as Adapa, but the two men do not match all that well.
1. Adapa was a baker by trade, but Adam was a farmer.
2. Adapa is offered the "food and water of life" after he sins (by breaking
the South Wind's wing), whereas Adam is offered the food of life only before
3. Adapa's loss of the opportunity to eat the "food and water of life" which
gives immortality was a result of his obeying the command of his god, Ea,
whereas Adam's loss of the opportunity to eat the "food" which gives
immortality was a result of his disobeying the command of his God.
4. After Adapa's sin he is taken up to heaven to talk with the Highest God.
After Adam's sin the Highest God comes down to earth to talk with Adam. And,
in Genesis, of course, the Highest God is the only god, another contrast with
5. Adapa's sin occurs after the kingship of Dumuzi, the fifth king in the
Sumerian king list. But, Adam is first in his genealogy.
The evangelical OT scholar, Gordon Wenham, in agreement with a number of
other very capable biblical and ancient Near Eastern scholars points to the
more likely connection between Adam and Adapa, when on p. 53 of his
commentary on Genesis 1-15, after discussing Adapa, he says, "Rather the
writer appears to be using and adapting earlier motifs in a free and creative
way to express his vision of reality….Thus divine truths about man and his
relationships with his Creator and his fellow creatures are presented in a
vivid and memorable way."
Similarly the idea that the Akkadian Semites are the descendants of Adam does
not match the Bible in any sure way. It is true that the Semites had a god
named El; but they also had other gods. To my knowledge none of these gods
were Yahweh, but Yahweh is the god of Eve (Gen 4:1) and of Cain (Gen 4:3) and
hence presumably of the Adamites.
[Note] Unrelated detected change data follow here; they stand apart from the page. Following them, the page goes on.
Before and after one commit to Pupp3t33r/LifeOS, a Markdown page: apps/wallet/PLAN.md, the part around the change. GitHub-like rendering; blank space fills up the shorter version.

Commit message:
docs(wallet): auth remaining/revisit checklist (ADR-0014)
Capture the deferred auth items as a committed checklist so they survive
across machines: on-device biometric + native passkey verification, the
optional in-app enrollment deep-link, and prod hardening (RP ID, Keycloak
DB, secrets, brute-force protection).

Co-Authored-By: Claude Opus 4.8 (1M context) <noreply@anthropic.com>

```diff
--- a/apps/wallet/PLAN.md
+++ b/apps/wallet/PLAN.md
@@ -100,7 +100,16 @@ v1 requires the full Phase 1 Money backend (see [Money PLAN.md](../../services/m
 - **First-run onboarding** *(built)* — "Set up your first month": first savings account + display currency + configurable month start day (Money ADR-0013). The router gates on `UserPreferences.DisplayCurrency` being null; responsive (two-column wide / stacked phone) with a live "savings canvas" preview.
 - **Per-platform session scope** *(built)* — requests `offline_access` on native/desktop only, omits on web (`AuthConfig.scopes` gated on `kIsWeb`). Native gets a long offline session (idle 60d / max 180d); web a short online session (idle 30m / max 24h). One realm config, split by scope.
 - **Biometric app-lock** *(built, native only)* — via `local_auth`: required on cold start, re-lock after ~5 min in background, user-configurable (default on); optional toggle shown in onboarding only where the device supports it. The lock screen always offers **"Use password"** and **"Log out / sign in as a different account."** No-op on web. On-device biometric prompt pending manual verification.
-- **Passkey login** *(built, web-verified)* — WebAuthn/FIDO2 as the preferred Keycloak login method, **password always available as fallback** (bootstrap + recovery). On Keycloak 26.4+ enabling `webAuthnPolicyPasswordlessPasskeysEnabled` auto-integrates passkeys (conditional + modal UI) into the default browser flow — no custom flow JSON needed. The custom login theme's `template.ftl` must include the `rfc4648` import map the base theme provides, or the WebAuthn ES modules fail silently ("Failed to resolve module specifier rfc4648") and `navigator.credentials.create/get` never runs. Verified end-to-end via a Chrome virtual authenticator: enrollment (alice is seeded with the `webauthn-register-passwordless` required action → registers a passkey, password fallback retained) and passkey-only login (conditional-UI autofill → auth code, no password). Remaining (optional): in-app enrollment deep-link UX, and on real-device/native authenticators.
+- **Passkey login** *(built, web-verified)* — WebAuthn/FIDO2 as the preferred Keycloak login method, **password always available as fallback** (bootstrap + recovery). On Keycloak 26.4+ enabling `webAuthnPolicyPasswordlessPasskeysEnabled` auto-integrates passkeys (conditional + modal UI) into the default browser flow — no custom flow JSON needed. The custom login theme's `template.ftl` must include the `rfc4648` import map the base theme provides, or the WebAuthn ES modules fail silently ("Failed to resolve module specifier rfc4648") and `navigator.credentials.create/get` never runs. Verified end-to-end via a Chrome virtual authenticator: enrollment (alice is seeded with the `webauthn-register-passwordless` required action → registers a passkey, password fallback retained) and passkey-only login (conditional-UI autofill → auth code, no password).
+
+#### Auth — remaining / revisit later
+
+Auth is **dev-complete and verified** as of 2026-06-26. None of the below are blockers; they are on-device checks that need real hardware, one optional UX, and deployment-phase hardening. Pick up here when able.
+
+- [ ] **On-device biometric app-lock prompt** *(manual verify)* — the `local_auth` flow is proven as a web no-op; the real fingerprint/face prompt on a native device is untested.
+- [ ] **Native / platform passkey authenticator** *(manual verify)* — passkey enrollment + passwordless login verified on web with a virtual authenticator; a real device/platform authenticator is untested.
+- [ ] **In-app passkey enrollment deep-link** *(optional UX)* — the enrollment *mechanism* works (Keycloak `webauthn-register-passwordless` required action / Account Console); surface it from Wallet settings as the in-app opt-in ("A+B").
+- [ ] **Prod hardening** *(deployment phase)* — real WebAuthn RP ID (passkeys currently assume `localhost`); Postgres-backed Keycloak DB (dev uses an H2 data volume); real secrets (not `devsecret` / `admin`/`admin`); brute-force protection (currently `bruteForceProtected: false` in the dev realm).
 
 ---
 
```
Why isn't Yahweh mentioned by the Akkadian
There is much more that can be said, but this can serve as a beginning.
This archive was generated by hypermail 2b29 : Mon Dec 31 2001 - 07:03:20 EST